— Aim of the task —
Filter these entries down to lines holding "Here".

Data provided Block Start

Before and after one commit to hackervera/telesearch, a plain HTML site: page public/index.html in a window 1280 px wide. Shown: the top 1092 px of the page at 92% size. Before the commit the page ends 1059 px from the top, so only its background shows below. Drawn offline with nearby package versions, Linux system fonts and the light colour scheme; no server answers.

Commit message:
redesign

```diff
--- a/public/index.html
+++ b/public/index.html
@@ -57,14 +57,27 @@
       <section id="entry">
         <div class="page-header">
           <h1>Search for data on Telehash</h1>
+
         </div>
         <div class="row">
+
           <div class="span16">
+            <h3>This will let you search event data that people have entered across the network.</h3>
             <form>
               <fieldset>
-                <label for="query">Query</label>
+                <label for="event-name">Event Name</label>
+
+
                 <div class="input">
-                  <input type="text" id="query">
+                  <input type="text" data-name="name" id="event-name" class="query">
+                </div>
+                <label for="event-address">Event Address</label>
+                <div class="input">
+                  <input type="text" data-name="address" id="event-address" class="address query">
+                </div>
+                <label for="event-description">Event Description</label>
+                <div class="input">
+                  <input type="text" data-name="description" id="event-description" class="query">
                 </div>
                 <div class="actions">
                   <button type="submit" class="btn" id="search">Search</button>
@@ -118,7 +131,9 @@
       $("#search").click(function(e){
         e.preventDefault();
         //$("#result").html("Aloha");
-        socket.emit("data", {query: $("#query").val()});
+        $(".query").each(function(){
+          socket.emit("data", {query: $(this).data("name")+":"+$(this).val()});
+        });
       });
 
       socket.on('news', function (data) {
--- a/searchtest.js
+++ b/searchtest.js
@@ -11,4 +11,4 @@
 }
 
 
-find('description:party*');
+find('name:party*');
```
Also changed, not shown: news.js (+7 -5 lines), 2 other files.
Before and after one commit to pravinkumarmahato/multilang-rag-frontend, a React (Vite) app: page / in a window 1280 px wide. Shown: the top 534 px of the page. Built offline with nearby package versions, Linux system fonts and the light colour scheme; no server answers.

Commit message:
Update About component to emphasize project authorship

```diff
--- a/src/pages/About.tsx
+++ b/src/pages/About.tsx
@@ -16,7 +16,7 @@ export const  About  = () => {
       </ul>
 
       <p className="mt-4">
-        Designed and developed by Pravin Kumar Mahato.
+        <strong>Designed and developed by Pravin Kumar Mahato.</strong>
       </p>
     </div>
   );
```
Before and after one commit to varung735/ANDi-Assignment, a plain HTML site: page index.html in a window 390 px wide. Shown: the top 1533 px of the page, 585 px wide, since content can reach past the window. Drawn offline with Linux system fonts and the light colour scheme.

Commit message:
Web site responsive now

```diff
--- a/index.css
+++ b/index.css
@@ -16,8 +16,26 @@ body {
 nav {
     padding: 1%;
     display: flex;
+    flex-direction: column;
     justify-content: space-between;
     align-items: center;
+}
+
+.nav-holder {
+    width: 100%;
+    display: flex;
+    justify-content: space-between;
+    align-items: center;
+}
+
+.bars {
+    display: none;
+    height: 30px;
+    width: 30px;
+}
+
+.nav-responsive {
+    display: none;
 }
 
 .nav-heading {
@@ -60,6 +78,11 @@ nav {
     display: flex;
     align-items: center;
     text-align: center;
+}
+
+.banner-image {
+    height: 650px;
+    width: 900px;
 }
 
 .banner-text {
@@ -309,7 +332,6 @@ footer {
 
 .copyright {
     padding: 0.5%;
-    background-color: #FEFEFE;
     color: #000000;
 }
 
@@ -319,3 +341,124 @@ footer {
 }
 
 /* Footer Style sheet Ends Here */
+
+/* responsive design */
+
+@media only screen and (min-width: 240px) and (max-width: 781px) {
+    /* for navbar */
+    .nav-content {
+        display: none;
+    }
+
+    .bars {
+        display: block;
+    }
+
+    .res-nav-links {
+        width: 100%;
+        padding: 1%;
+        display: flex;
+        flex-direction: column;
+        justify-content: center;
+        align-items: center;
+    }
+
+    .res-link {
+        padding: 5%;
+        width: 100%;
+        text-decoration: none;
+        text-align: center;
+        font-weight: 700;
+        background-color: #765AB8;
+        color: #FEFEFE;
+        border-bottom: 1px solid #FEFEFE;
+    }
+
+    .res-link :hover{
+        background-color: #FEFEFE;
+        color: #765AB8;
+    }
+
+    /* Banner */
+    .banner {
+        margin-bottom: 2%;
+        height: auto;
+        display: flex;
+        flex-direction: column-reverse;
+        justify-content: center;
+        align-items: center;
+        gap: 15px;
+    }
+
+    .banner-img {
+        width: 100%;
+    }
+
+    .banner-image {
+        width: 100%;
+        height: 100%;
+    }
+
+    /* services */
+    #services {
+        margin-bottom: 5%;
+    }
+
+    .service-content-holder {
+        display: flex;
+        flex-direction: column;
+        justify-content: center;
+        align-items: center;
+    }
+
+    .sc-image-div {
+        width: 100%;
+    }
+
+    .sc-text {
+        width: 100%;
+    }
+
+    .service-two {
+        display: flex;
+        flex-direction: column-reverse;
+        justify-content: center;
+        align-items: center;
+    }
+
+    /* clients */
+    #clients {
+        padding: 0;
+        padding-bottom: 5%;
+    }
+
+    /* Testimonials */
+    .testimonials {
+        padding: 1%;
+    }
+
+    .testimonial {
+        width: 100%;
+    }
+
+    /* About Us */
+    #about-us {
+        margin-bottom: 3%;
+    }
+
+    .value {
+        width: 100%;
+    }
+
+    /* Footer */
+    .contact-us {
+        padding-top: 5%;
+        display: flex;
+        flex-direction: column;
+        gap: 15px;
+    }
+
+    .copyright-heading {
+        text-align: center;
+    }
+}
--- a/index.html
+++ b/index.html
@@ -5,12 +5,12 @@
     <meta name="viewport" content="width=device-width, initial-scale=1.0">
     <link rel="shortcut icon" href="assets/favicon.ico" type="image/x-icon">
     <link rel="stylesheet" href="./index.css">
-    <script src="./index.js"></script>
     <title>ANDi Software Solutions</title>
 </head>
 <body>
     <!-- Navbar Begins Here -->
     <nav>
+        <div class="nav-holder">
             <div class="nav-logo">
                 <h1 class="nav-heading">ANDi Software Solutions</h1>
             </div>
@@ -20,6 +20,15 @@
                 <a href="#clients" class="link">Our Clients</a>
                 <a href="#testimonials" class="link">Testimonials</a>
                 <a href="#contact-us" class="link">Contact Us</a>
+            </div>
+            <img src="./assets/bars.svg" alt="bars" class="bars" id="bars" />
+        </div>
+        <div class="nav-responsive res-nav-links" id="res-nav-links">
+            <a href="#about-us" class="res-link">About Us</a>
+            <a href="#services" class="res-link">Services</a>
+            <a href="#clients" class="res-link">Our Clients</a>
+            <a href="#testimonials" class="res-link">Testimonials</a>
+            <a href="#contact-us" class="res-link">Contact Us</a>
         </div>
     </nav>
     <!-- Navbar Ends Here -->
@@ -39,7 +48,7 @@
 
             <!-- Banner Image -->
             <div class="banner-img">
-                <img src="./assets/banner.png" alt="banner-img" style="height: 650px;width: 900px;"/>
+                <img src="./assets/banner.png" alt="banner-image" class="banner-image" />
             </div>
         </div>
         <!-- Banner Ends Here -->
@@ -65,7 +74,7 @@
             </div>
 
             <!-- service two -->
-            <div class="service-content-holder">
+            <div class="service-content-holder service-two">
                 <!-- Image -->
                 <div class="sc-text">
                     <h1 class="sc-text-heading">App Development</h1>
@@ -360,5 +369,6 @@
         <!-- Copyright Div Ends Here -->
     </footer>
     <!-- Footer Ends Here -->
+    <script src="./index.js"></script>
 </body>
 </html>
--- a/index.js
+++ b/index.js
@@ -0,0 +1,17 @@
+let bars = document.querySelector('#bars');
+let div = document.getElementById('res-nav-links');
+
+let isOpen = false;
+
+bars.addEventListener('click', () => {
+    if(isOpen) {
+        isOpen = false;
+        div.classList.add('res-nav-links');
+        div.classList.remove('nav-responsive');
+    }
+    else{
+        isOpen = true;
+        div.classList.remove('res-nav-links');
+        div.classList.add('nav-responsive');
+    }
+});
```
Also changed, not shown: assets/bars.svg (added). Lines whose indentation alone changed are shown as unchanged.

Data provided Block End

— Task response —
 /* Footer Style sheet Ends Here */
     <!-- Navbar Begins Here -->
     <!-- Navbar Ends Here -->
         <!-- Banner Ends Here -->
         <!-- Copyright Div Ends Here -->
     <!-- Footer Ends Here -->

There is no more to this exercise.